John Lutz, Chair, Department of History, UVic

9:30-10:15 am Using Digital Databases for Teaching History with Primary Sources

Rachel Cleves, Department of History, UVic

The rapid ongoing digitalization of primary sources by archives and universities throughout the world is creating outstanding opportunities for history teachers to introduce their students to primary source research, analysis, and writing. In this talk, you will learn about some of the open-access digital databases Prof. Rachel Hope Cleves has used in courses on American history and the history of sexuality and about the assignments she has designed for students to analyze those resources.

10:15-11:00 am A City Goes to War: Use Facebook to Teach Research Using Primary Sources

Jim Kempling, Department of History, UVic

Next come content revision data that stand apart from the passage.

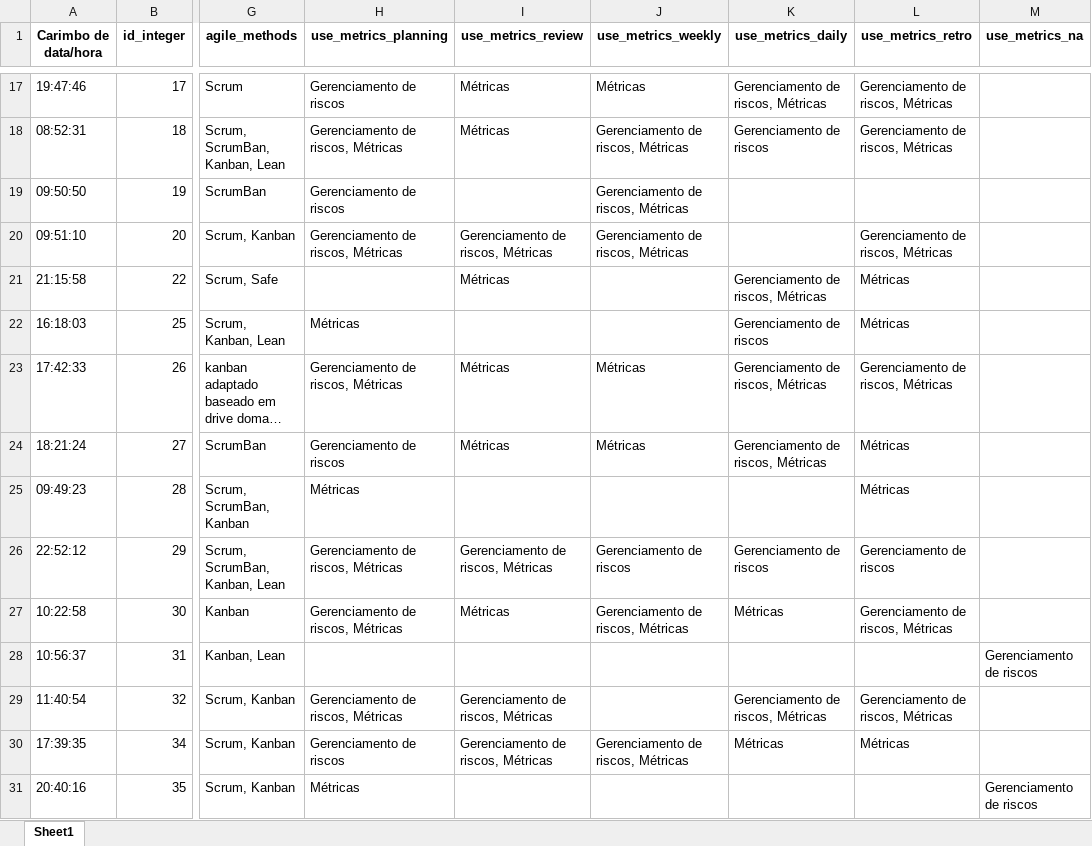
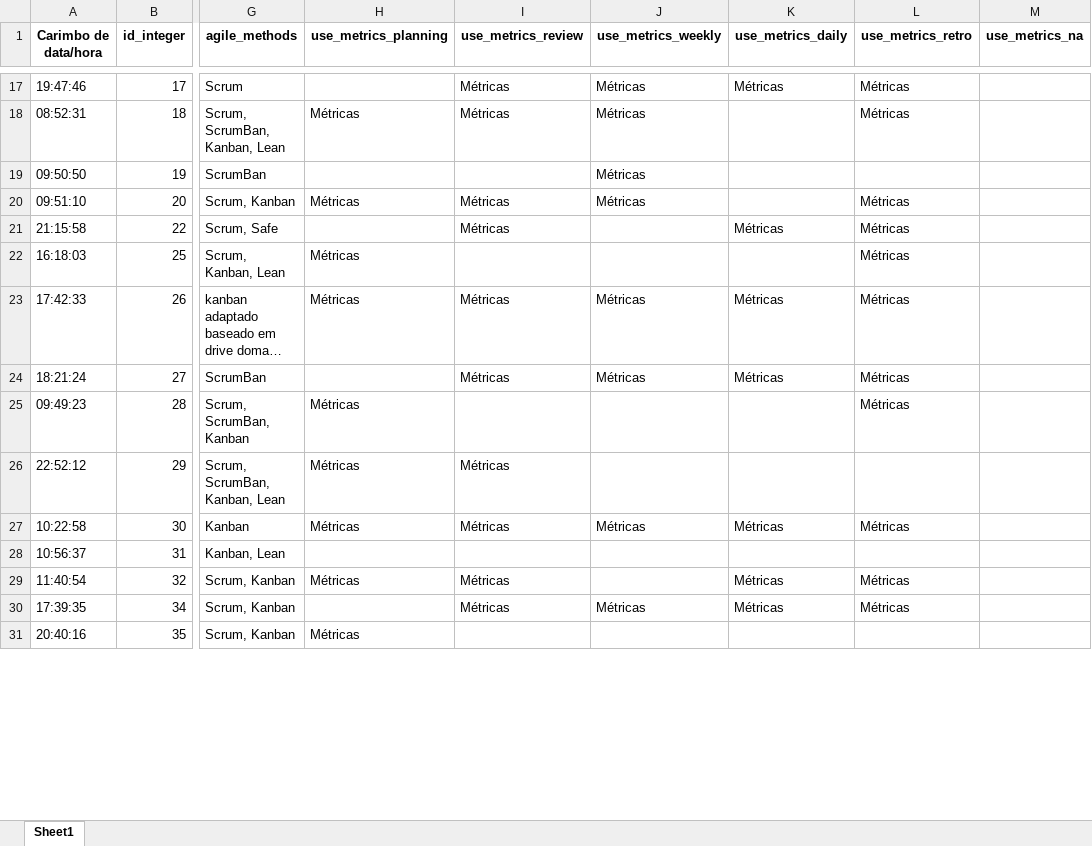
Before and after one commit to viniciuslunardi/tcc, an Excel workbook: collaborative_filtering/cleaned_dataset.xlsx, sheet Sheet1, drawn as a sheet; only a part is shown, gaps mark what is left out; long unchanged cells end in …; values as stored, in another font and other column widths than the file's, no borders; charts and pictures not drawn; the diff covers the shown part only; the diff names each change by its address in the sheet, - before the commit and + after, or states it on an @@ line.

```diff
--- a/collaborative_filtering/cleaned_dataset.xlsx (sheet Sheet1)
+++ b/collaborative_filtering/cleaned_dataset.xlsx (sheet Sheet1)
-H17 (use_metrics_planning): Gerenciamento de riscos
+H17 (use_metrics_planning): (empty)
-K17 (use_metrics_daily): Gerenciamento de riscos, Métricas
+K17 (use_metrics_daily): Métricas
-L17:L18 (use_metrics_retro): Gerenciamento de riscos, Métricas
+L17:L18 (use_metrics_retro): Métricas
-H18 (use_metrics_planning): Gerenciamento de riscos, Métricas
+H18 (use_metrics_planning): Métricas
-J18:J20 (use_metrics_weekly): Gerenciamento de riscos, Métricas
+J18:J20 (use_metrics_weekly): Métricas
-K18 (use_metrics_daily): Gerenciamento de riscos
+K18 (use_metrics_daily): (empty)
-H19 (use_metrics_planning): Gerenciamento de riscos
+H19 (use_metrics_planning): (empty)
-H20 (use_metrics_planning): Gerenciamento de riscos, Métricas
+H20 (use_metrics_planning): Métricas
-I20 (use_metrics_review): Gerenciamento de riscos, Métricas
+I20 (use_metrics_review): Métricas
-L20 (use_metrics_retro): Gerenciamento de riscos, Métricas
+L20 (use_metrics_retro): Métricas
-K21 (use_metrics_daily): Gerenciamento de riscos, Métricas
+K21 (use_metrics_daily): Métricas
-K22 (use_metrics_daily): Gerenciamento de riscos
+K22 (use_metrics_daily): (empty)
-H23 (use_metrics_planning): Gerenciamento de riscos, Métricas
+H23 (use_metrics_planning): Métricas
-K23:K24 (use_metrics_daily): Gerenciamento de riscos, Métricas
+K23:K24 (use_metrics_daily): Métricas
-L23 (use_metrics_retro): Gerenciamento de riscos, Métricas
+L23 (use_metrics_retro): Métricas
-H24 (use_metrics_planning): Gerenciamento de riscos
+H24 (use_metrics_planning): (empty)
-H26:H27 (use_metrics_planning): Gerenciamento de riscos, Métricas
+H26:H27 (use_metrics_planning): Métricas
-I26 (use_metrics_review): Gerenciamento de riscos, Métricas
+I26 (use_metrics_review): Métricas
-J26 (use_metrics_weekly): Gerenciamento de riscos
+J26 (use_metrics_weekly): (empty)
-K26 (use_metrics_daily): Gerenciamento de riscos
+K26 (use_metrics_daily): (empty)
-L26 (use_metrics_retro): Gerenciamento de riscos
+L26 (use_metrics_retro): (empty)
-J27 (use_metrics_weekly): Gerenciamento de riscos, Métricas
+J27 (use_metrics_weekly): Métricas
-L27 (use_metrics_retro): Gerenciamento de riscos, Métricas
+L27 (use_metrics_retro): Métricas
-M28 (use_metrics_na): Gerenciamento de riscos
+M28 (use_metrics_na): (empty)
-H29 (use_metrics_planning): Gerenciamento de riscos, Métricas
+H29 (use_metrics_planning): Métricas
-I29:I30 (use_metrics_review): Gerenciamento de riscos, Métricas
+I29:I30 (use_metrics_review): Métricas
-K29 (use_metrics_daily): Gerenciamento de riscos, Métricas
+K29 (use_metrics_daily): Métricas
-L29 (use_metrics_retro): Gerenciamento de riscos, Métricas
+L29 (use_metrics_retro): Métricas
-H30 (use_metrics_planning): Gerenciamento de riscos
+H30 (use_metrics_planning): (empty)
-J30 (use_metrics_weekly): Gerenciamento de riscos, Métricas
+J30 (use_metrics_weekly): Métricas
-M31 (use_metrics_na): Gerenciamento de riscos
+M31 (use_metrics_na): (empty)
```
Also changed, not shown: 481 edited cells elsewhere in this sheet, collaborative_filtering/updated_dataset.xlsx, 5 other files.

In this session, you will be introduced to a web site that includes a teaching package for high school students.  The web site www.acitygoestowar.ca provides an extensive database of primary source documents about the lived experience of Victoria during the Great War of 1914-1918. The site also introduces “Fakebook”, an online tool that allows students to construct a simulated Facebook page for historic characters.  Students may either use one of several sets of primary source documents on the web site or follow their own leads to find material online from the Daily Colonist for the period of the records of Library and Archives Canada.

11:00-11:15 am Break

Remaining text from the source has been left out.